- [Task to carry out]:
Line count for the string "incredible" in the records below: report that figure and nothing else.

- [Records for this task]:
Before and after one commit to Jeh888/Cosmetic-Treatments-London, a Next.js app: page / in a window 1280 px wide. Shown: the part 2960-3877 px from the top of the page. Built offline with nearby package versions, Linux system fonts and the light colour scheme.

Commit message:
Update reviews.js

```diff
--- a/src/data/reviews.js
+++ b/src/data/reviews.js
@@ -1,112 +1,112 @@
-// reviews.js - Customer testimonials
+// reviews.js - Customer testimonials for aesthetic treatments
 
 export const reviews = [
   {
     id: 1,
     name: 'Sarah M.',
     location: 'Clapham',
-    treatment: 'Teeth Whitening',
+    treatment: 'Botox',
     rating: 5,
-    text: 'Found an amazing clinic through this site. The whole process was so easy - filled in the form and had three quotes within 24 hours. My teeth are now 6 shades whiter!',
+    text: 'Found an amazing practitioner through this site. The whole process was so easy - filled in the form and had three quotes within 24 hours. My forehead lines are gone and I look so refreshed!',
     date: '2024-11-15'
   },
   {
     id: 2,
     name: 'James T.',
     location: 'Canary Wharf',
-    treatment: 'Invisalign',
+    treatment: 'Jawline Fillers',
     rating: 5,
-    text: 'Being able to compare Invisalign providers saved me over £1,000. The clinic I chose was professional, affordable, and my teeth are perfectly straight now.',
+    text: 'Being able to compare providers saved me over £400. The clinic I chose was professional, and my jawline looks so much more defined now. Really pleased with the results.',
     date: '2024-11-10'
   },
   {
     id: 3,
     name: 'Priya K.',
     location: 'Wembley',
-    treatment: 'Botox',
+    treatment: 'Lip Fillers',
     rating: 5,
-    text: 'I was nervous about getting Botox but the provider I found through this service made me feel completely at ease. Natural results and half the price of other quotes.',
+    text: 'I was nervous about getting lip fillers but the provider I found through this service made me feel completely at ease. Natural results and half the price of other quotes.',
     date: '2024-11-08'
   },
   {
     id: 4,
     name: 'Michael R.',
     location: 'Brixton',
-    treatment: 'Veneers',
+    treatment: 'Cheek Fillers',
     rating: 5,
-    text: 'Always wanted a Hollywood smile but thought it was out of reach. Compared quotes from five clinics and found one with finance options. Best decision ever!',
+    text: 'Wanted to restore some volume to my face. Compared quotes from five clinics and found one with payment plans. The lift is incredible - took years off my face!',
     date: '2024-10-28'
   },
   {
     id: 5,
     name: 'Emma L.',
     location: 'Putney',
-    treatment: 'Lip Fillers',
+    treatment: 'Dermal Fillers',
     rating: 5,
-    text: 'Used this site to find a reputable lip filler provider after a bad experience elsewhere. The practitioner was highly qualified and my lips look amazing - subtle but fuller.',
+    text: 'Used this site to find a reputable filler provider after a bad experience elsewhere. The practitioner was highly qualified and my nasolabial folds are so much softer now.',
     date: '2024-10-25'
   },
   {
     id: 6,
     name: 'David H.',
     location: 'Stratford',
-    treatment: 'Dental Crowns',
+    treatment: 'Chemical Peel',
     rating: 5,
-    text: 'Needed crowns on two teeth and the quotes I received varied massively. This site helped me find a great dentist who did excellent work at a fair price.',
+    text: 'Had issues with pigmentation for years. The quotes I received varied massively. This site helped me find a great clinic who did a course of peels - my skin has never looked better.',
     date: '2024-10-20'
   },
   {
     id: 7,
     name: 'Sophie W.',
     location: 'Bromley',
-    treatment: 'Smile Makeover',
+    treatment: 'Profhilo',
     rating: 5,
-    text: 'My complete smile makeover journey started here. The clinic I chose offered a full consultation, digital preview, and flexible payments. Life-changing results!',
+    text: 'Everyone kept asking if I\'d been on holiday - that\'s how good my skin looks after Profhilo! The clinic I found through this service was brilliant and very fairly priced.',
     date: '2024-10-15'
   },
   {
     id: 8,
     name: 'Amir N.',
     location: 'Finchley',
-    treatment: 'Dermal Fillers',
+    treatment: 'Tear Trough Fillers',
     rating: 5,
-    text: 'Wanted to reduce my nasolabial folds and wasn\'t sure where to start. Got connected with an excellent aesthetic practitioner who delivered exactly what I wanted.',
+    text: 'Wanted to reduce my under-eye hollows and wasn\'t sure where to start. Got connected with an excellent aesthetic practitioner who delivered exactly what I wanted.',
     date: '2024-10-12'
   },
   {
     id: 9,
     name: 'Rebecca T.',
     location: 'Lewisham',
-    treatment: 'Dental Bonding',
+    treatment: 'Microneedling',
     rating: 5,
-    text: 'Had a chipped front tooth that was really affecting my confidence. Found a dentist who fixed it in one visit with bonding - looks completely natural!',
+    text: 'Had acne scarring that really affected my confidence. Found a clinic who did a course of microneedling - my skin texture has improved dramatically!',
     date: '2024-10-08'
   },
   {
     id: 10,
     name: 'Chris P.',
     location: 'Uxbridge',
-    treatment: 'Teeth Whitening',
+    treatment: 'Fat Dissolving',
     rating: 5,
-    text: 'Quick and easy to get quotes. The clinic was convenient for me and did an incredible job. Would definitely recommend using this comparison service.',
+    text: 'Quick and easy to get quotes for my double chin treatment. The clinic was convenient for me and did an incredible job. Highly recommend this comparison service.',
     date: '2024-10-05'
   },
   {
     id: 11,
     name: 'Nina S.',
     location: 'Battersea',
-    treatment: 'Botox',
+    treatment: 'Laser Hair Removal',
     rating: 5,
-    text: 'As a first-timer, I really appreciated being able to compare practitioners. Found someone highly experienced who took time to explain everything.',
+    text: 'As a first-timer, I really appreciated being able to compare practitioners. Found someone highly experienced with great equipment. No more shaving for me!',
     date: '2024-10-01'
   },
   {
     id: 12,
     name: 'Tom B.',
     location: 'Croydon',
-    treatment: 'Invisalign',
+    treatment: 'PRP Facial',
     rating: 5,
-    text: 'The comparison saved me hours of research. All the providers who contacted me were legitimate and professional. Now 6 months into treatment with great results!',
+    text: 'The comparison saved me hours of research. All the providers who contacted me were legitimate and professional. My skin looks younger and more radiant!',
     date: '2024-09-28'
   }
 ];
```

- [Response area]:
3